In 2016, we brought stakeholders (village elders in Ifaty and Mangily, the local fisher’s association FI.MI.HA.RA, and various local businesses) throughout the bay together in monthly meetings to discuss the creation of a seagrass protected area (SPA). Following a considerable amount of discussion it was agreed by all the stakeholders that the first SPA in the Bay of Ranobe would be created. In fact, discussions were so successful that the total area of the SPA is now 950 hectares, which is over twice the size of the targeted area of 400 hectares originally planned. The entire SPA is a restricted use zone, which means that only certain fishing activities can be carried out in the area including some fishing with restricted fishing gear using hook and line. However, destructive beach trawling seine nets are strictly prohibited within the SPA.

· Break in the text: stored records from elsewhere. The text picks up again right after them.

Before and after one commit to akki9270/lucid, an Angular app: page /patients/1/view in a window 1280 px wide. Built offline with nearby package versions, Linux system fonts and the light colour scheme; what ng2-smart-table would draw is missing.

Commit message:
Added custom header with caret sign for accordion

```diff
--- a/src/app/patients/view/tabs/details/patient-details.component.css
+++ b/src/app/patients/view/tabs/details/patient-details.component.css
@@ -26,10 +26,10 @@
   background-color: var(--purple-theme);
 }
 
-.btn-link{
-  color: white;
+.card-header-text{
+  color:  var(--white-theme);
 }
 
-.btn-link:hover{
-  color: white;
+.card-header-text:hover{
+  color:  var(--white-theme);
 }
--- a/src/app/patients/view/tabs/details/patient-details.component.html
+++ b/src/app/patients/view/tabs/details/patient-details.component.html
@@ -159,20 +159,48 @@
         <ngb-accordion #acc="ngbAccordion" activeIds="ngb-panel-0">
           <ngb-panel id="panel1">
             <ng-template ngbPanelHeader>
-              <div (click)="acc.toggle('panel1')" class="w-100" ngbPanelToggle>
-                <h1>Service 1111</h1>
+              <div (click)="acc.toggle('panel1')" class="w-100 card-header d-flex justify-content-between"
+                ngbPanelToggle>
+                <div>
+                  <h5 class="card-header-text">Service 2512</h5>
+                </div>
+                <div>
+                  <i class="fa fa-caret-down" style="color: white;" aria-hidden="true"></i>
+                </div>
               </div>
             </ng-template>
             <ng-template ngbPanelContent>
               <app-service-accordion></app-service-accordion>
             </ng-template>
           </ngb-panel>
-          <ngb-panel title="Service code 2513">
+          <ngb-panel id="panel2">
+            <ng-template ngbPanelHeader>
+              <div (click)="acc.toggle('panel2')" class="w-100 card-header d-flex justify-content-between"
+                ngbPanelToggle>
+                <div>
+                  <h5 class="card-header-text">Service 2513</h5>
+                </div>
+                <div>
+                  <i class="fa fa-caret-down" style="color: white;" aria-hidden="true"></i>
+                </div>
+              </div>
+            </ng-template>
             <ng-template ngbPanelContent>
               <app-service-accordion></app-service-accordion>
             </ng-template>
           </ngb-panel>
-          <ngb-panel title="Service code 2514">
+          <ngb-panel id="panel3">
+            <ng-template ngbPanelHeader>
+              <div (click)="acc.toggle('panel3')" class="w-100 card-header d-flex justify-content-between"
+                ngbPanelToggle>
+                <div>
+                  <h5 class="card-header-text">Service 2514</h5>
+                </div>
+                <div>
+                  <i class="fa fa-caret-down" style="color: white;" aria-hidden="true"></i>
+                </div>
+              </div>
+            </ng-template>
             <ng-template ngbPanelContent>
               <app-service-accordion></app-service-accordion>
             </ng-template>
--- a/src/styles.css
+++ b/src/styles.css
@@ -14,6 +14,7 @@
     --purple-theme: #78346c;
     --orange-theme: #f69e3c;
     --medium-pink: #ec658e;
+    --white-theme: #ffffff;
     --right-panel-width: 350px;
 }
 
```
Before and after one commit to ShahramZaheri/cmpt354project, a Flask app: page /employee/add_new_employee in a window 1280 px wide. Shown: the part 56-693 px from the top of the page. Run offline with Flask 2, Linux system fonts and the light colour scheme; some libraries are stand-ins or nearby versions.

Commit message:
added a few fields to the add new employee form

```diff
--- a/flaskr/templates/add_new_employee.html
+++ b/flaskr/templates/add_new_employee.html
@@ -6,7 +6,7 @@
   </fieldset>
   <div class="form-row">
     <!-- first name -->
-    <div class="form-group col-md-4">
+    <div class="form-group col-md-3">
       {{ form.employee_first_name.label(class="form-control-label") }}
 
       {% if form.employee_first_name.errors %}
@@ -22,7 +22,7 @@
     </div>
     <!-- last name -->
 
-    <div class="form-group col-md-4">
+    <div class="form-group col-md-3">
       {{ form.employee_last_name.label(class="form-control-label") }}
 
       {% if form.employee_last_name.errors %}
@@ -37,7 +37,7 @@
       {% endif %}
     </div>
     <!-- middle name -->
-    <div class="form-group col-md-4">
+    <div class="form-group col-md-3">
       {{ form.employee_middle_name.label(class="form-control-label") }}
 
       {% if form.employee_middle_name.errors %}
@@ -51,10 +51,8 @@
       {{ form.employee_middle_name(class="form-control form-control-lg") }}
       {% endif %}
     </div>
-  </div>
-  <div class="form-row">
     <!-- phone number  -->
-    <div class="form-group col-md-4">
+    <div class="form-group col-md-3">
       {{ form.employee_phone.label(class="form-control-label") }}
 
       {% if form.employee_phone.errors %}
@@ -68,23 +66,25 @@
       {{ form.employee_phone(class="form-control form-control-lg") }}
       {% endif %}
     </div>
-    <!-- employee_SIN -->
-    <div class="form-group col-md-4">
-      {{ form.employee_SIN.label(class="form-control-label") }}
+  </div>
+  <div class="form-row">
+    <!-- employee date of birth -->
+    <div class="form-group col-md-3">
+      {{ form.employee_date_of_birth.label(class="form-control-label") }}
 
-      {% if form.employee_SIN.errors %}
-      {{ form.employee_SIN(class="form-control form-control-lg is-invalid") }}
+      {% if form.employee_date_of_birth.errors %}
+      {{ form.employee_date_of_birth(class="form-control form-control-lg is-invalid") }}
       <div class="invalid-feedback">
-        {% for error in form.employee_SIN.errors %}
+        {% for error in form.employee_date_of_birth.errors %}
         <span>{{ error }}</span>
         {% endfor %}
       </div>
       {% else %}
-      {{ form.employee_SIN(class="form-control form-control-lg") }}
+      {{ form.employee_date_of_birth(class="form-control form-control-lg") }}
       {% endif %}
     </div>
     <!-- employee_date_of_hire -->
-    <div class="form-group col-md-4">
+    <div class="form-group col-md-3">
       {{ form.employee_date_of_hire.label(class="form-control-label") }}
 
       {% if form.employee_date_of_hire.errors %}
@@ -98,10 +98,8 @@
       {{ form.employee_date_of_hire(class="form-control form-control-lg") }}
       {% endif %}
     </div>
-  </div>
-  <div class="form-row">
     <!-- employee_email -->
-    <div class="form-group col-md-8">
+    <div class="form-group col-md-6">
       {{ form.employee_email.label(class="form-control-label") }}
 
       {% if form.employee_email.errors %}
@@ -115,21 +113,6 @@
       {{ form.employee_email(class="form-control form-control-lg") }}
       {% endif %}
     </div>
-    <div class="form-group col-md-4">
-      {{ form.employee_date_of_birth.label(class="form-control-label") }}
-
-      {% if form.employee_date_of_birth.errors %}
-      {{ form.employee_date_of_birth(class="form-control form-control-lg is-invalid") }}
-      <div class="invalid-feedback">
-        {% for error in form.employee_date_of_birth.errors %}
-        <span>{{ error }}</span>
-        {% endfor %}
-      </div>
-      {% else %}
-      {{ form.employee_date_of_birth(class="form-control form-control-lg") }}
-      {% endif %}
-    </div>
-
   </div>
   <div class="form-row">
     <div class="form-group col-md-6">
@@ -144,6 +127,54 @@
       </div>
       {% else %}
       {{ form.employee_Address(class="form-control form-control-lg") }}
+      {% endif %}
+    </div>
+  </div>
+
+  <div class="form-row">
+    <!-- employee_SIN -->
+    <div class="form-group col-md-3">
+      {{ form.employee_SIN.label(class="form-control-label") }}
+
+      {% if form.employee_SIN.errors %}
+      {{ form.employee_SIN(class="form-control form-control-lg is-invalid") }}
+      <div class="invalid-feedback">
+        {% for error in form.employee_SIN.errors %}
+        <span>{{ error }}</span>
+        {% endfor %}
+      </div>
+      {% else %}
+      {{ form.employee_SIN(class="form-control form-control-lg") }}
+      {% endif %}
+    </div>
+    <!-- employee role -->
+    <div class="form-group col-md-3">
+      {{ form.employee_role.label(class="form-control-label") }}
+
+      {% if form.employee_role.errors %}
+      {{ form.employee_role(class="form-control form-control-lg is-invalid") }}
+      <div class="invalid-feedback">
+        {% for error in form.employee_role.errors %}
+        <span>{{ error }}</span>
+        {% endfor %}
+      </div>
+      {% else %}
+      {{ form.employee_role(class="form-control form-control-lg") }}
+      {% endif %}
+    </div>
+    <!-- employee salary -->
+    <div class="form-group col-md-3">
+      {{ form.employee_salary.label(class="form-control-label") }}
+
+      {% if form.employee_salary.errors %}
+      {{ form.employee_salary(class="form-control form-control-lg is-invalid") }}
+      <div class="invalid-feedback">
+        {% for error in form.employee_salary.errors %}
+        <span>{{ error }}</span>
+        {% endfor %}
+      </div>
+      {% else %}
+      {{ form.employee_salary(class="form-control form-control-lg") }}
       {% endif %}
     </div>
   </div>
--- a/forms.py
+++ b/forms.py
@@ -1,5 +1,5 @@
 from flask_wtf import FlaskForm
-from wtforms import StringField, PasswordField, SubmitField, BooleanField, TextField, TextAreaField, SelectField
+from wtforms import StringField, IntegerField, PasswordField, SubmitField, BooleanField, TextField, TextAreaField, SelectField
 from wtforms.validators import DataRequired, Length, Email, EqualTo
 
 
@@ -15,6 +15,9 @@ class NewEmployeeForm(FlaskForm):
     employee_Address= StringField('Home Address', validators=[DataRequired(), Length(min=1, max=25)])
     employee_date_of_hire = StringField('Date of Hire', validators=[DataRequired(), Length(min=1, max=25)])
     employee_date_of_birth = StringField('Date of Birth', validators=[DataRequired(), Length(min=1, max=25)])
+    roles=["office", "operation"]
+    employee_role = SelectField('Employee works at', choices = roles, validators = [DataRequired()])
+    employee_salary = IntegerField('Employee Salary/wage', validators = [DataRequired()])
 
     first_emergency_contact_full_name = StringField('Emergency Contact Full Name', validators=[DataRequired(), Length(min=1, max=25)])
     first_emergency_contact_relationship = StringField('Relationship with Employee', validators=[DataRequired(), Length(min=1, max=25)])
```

The creation of this SPA is a very significant step forward for sustainable fishing practices and for conservation in the Bay of Ranobe. It will protect critical seagrass habitat from destructive and unsustainable fishing methods providing relief to juvenile reef fish and foraging turtles. The implementation of this SPA has also been established in collaboration with the local communities participating in our sustainable livelihoods aquaculture project, demonstrating their commitment to marine stewardship. Meetings are now ongoing to make 150 hectares of the SPA a strict protection zone where no fishing or marine gleaning activities can take place whatsoever. Seagrass monitoring will continue every three months in order to collect data that will allow the team to assess the health of the SPA.